Singapore’s finance workers are feeling increasingly insecure about their jobs as financial services firms move to offshore certain job functions to lower cost centres such as India and the Philippines.
In a new Astbury Marsden survey – the results of which were published in the Singapore Business Review – the index for candidate confidence fell from 50.5 in the middle of the year to 39.4 at the end of the third quarter of 2013. A score of 50 or higher demonstrates a positive sentiment on jobs.
Offshoring, which Astbury Marsden maintains escalated in 2013, has affected mainly back and middle office jobs. One of the reasons banks have moved these functions is the very high cost of living in Singapore, with the Lion City ranking in the top 10 most expensive cities in the world.
Australia’s central bank governor Glenn Stevens has warned his fellow citizens not to fall victim to hubris by taking the past 22 years of economic growth for granted.

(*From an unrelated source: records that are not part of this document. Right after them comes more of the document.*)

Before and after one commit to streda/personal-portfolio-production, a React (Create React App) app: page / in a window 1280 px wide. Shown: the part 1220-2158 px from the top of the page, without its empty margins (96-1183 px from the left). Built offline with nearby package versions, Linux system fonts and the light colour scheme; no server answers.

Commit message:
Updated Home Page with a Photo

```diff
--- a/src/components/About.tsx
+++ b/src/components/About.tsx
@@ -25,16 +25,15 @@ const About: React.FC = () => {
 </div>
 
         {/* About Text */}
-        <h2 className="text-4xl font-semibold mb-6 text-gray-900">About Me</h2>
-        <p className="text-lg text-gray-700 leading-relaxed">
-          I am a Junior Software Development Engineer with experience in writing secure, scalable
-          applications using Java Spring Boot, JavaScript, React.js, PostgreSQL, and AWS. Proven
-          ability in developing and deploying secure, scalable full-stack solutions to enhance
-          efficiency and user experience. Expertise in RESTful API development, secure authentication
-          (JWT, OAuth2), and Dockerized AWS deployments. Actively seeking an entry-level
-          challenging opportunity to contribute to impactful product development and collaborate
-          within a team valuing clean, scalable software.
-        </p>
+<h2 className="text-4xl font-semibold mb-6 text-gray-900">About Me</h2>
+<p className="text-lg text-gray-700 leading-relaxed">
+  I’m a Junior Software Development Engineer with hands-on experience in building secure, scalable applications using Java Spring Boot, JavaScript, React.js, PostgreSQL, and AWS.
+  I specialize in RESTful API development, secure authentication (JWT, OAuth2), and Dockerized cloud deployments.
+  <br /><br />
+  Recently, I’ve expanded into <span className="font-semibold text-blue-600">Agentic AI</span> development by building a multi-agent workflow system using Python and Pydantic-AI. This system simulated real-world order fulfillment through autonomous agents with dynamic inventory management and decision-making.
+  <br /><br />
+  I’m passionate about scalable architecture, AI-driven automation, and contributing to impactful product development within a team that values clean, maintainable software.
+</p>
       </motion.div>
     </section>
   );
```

The Wall Street Journal quotes Stevens as saying, “We (Australians) are building up this myth of 22 years uninterrupted growth. We shouldn’t do that. Sooner or later we’ll have another downturn.”

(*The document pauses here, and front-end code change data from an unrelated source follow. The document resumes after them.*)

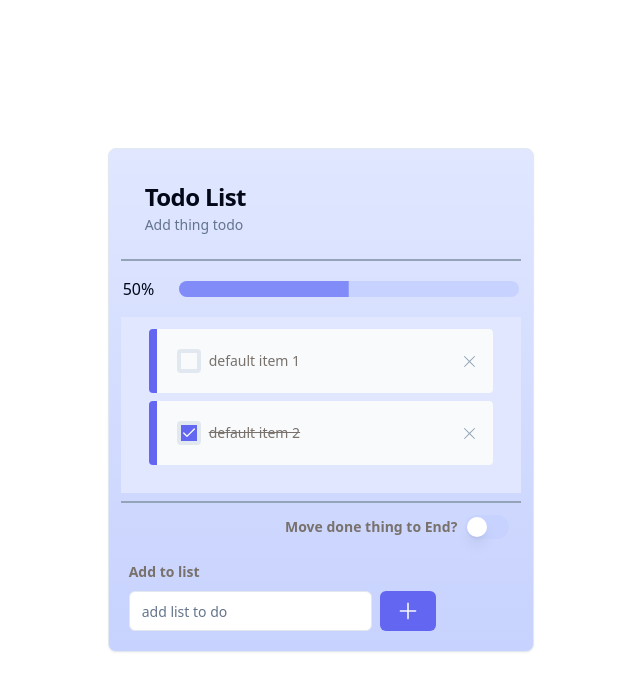
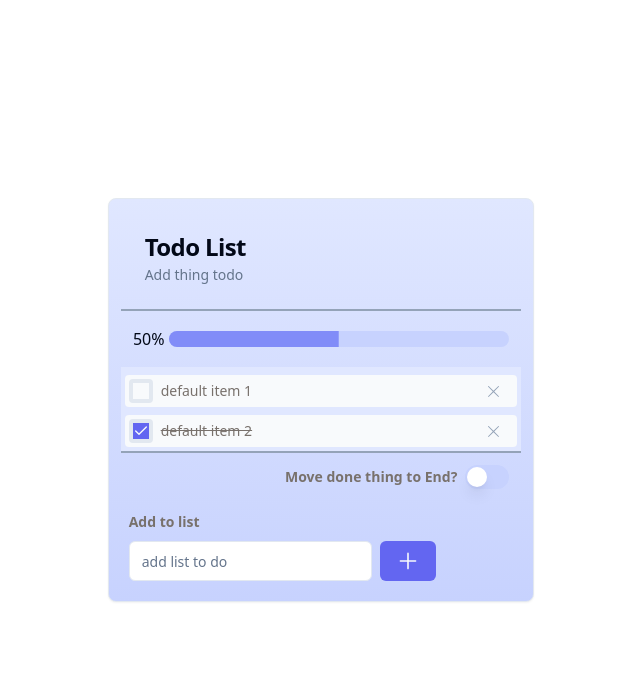
Before and after one commit to sos78819/0606, a React (Vite) app in the folder vite-project/: page / in a window 1280 px wide. Shown: the top 690 px of the page, without its empty margins (319-959 px from the left). Built offline with nearby package versions, Linux system fonts and the light colour scheme.

Commit message:
refactor:檔案重新命名/獨立todo-items

```diff
--- a/vite-project/src/components/index.ts
+++ b/vite-project/src/components/index.ts
@@ -1 +1 @@
-export { TodoList } from "./TodoList";
+export { TodoList } from "./todo-list";
--- a/vite-project/src/components/item-content.tsx
+++ /dev/null
@@ -1,69 +0,0 @@
-import { singleItem } from '@/type';
-import * as ScrollArea from '@radix-ui/react-scroll-area';
-import { useEffect, useRef } from 'react';
-import { MoveItemEnd } from "./move-to-item-end";
-import { Button } from "./ui/button";
-import { CardContent } from "./ui/card";
-import { Checkbox } from "./ui/checkbox";
-import { CloseIcon } from './ui/close';
-import { Label } from "./ui/label";
-import { Separator } from "./ui/separator";
-
-
-export interface TodoProps {
-  todoItems: singleItem[],
-  handleCheck: (e: boolean, idx: number) => void,
-  removeItem: (idx: number) => void,
-  handleSwitch: (e: boolean) => void,
-  action: string
-}
-
-
-const ItemContent = (props: TodoProps) => {
-
-  const viewportRef = useRef<HTMLDivElement>(null);
-
-  const handleScroll = () =>{
-    const scrollHeight = viewportRef.current ? viewportRef.current.scrollHeight : 0
-    const scrollClient = viewportRef.current ? viewportRef.current.clientHeight : 0
-    const scrollTop = scrollHeight - scrollClient
-    return scrollTop;
-  }
-
-  useEffect(() => {
-    if (props.action === "add") {
-     if(viewportRef.current)
-     viewportRef.current.scrollTop = handleScroll()
-    }
-  }, [handleScroll])
-
-  return <><ScrollArea.Root type='auto'>
-    <ScrollArea.Viewport  ref={viewportRef} className="max-h-72 bg-indigo-100 p-1" >
-      <CardContent>
-        {props.todoItems.map((item, idx) => {
-          const lineClass = item.finish ? 'line-through' : '';
-          return <Label
-            className={`text-sm w-full font-medium leading-none peer-disabled:cursor-not-allowed peer-disabled:opacity-70 ${lineClass}`}
-            key={`terms+${idx}`}
-            htmlFor={`terms+${idx}`}
-          ><div key={idx} className="flex items-center rounded bg-slate-50 border-l-8 border-l-indigo-500 mt-2 p-5 relative">
-              <Checkbox onCheckedChange={(e: boolean) => props.handleCheck(e, idx)} checked={item.finish} className="mr-2" id={`terms+${idx}`} />
-              {item.title}
-              <Button onClick={() => props.removeItem(idx)} className='bg-transparent w-fit rounded-full text-slate-400 absolute right-0'><CloseIcon/></Button>
-            </div>
-          </Label>
-        })
-        }
-      </CardContent>
-    </ScrollArea.Viewport >
-    <ScrollArea.Scrollbar className="h-full w-3.5 border-l border-l-transparent p-[1px]" orientation="vertical">
-      <ScrollArea.Thumb className="relative flex-1  bg-indigo-400 " />
-    </ScrollArea.Scrollbar>
-    <ScrollArea.Corner />
-  </ScrollArea.Root>
-    <Separator className="mt-2" />
-    <MoveItemEnd handleSwitch={props.handleSwitch} />
-  </>
-}
-
-export { ItemContent };
--- a/vite-project/src/components/move-to-item-end.tsx
+++ /dev/null
@@ -1,15 +0,0 @@
-import { cn } from "@/lib/utils";
-import { Label } from "./ui/label";
-import { Switch } from "./ui/switch";
-
-const MoveItemEnd = ({handleSwitch}:{handleSwitch: (e: boolean) => void;})  => {
-
-  return (
-    <div className="flex items-center float-right p-3">
-      <Label htmlFor="move-to-item-end">Move done thing to End?</Label>
-      <Switch className={cn('ml-2 data-[state=checked]:bg-indigo-500 data-[state=unchecked]:bg-indigo-200')} id="move-to-item-end" onCheckedChange ={(e)=>handleSwitch(e)} />
-    </div>
-  )
-}
-
-export { MoveItemEnd };
--- /dev/null
+++ b/vite-project/src/components/todo-item-content.tsx
@@ -0,0 +1,49 @@
+import { singleItem } from '@/type';
+import * as ScrollArea from '@radix-ui/react-scroll-area';
+import { useEffect, useRef } from 'react';
+import { CardContent } from "./ui/card";
+import { TodoItems } from './todo-items';
+
+
+export interface TodoProps {
+  todoItems: singleItem[],
+  handleCheck: (e: boolean, idx: number) => void,
+  removeItem: (idx: number) => void,
+
+  action: string
+}
+
+
+const ItemContent = (props: TodoProps) => {
+
+  const viewportRef = useRef<HTMLDivElement>(null);
+
+  const handleScroll = () =>{
+    const scrollHeight = viewportRef.current ? viewportRef.current.scrollHeight : 0
+    const scrollClient = viewportRef.current ? viewportRef.current.clientHeight : 0
+    const scrollTop = scrollHeight - scrollClient
+    return scrollTop;
+  }
+
+  useEffect(() => {
+    if (props.action === "add") {
+     if(viewportRef.current)
+     viewportRef.current.scrollTop = handleScroll()
+    }
+  }, [handleScroll])
+
+  return <><ScrollArea.Root type='auto'>
+    <ScrollArea.Viewport  ref={viewportRef} className="max-h-56 bg-indigo-100" >
+      <CardContent>
+      <TodoItems todoItems={props.todoItems} removeItem={props.removeItem} handleCheck={props.handleCheck}/>
+      </CardContent>
+    </ScrollArea.Viewport >
+    <ScrollArea.Scrollbar className="h-full w-3.5 border-l border-l-transparent p-[1px]" orientation="vertical">
+      <ScrollArea.Thumb className="relative flex-1  bg-indigo-400 " />
+    </ScrollArea.Scrollbar>
+    <ScrollArea.Corner />
+  </ScrollArea.Root>
+  </>
+}
+
+export { ItemContent };
--- /dev/null
+++ b/vite-project/src/components/todo-items.tsx
@@ -0,0 +1,36 @@
+import { Checkbox } from "./ui/checkbox";
+import { CloseIcon } from './ui/close';
+import { Label } from "./ui/label";
+import { Button } from "./ui/button";
+import { singleItem } from '@/type';
+
+const TodoItems = (
+    { todoItems,
+        handleCheck,
+        removeItem
+    }
+    : {
+    todoItems: singleItem[],
+    removeItem: (idx: number) => void,
+    handleCheck: (e: boolean, idx: number) => void,
+    }) => {
+    return <div>
+        {todoItems.map((item, idx) => {
+            const lineClass = item.finish ? 'line-through' : '';
+            return <Label
+                className={`text-sm w-full font-medium leading-none peer-disabled:cursor-not-allowed peer-disabled:opacity-70 ${lineClass}`}
+                key={`terms+${idx}`}
+                htmlFor={`terms+${idx}`}
+            ><div key={idx} className="flex items-center rounded bg-slate-50 border-l-6 border-l-indigo-500 mt-2 p-1 relative">
+                    <Checkbox onCheckedChange={(e: boolean) => handleCheck(e, idx)} checked={item.finish} className="mr-2" id={`terms+${idx}`} />
+                    {item.title}
+                    <Button onClick={() => removeItem(idx)} className='bg-transparent w-fit rounded-full text-slate-400 absolute right-0'><CloseIcon /></Button>
+                </div>
+            </Label>
+        })
+        }
+    </div>
+
+}
+
+export { TodoItems }
--- a/vite-project/src/components/TodoList.tsx
+++ b/vite-project/src/components/todo-list.tsx
@@ -2,9 +2,11 @@ import { Card, CardDescription, CardHeader, CardTitle } from "@/components/ui/ca
 import { Separator } from "@/components/ui/separator";
 import { singleItem } from "@/type";
 import { useEffect, useRef, useState } from "react";
-import { AddItemForm } from "./add-item-form";
-import { ItemContent } from "./item-content";
+import { AddItemForm } from "./todo-add-item-form";
+import { ItemContent } from "./todo-item-content";
 import { TodoProgress } from "./todo-progress";
+import { MoveItemToEnd } from "./todo-move-to-item-end";
+
 
 const TodoList = () => {
   const [todoItems, setTodoItems] = useState(
@@ -73,7 +75,9 @@ const TodoList = () => {
         </CardHeader>
         <Separator />
         <TodoProgress todoItems={todoItems} />
-        <ItemContent action={action} handleSwitch={handleSwitch} todoItems={todoItems} removeItem={removeItem} handleCheck={handleCheck} />
+        <ItemContent action={action}  todoItems={todoItems} removeItem={removeItem} handleCheck={handleCheck} />
+        <Separator />
+        <MoveItemToEnd handleSwitch={handleSwitch}/>
         <AddItemForm addItem={handleAddItem} />
       </Card>
     </div>
--- /dev/null
+++ b/vite-project/src/components/todo-move-to-item-end.tsx
@@ -0,0 +1,12 @@
+import { cn } from "@/lib/utils";
+import { Label } from "./ui/label";
+import { Switch } from "./ui/switch";
+const  MoveItemToEnd =({handleSwitch}:{handleSwitch: (e: boolean) => void;})=>{
+    return (
+        <div className="flex items-center float-right p-3">
+          <Label htmlFor="move-to-item-end">Move done thing to End?</Label>
+          <Switch className={cn('ml-2 data-[state=checked]:bg-indigo-500 data-[state=unchecked]:bg-indigo-200')} id="move-to-item-end" onCheckedChange ={(e)=>handleSwitch(e)} />
+        </div>
+      )
+}
+export {MoveItemToEnd}
--- a/vite-project/src/components/todo-progress.tsx
+++ b/vite-project/src/components/todo-progress.tsx
@@ -8,7 +8,7 @@ const TodoProgress = ({todoItems}:{todoItems:singleItem[]}) => {
   const percentage = itemTotal === 0 ? 0 : Math.floor((finishTotal.length / itemTotal) * 100)
 
   return <div className="flex justify-center items-center py-4">
-  <div className="flex-none w-14"><p>{percentage}%</p></div>
+  <div className="flex-none text-right mr-1"><p>{percentage}%</p></div>
   <Progress value={percentage} className='w-[85%] bg-indigo-200' />
   </div>
 }
--- a/vite-project/src/components/ui/card.tsx
+++ b/vite-project/src/components/ui/card.tsx
@@ -60,7 +60,7 @@ const CardContent = React.forwardRef<
   HTMLDivElement,
   React.HTMLAttributes<HTMLDivElement>
 >(({ className, ...props }, ref) => (
-  <div ref={ref} className={cn("p-6 pt-0", className)} {...props} />
+  <div ref={ref} className={cn("p-1 pt-0", className)} {...props} />
 ))
 CardContent.displayName = "CardContent"
 
```
Also changed, not shown: vite-project/src/components/todo-add-item-form.tsx (renamed from vite-project/src/components/add-item-form.tsx).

Five Wall Street banks are now believed to be the subject of a wide-reaching Department of Justice investigation into the employment of Chinese ‘princelings’ – the relatives of high ranking or influential Chinese bureaucrats. Goldman Sachs, Deutsche Bank and JPMorgan are all under scrutiny.
Bloomberg reports that Citigroup, Morgan Stanley and Credit Suisse are also facing Securities and Exchange Commission investigations.
Chinese mainland insurer Anbang Insurance is said to be digging in its heels about the price being asked for Hong Kong’s Wing Hang Bank, says South China Morning Post.
Beijing-based Anbang has apparently indicated it won’t pay more than 1.7 times the lender’s book value this year, while Wing Hang’s owners want two times book value . Wing Hang has a market value of about US$4.7 billion, which is 1.7 times its estimated book value this year.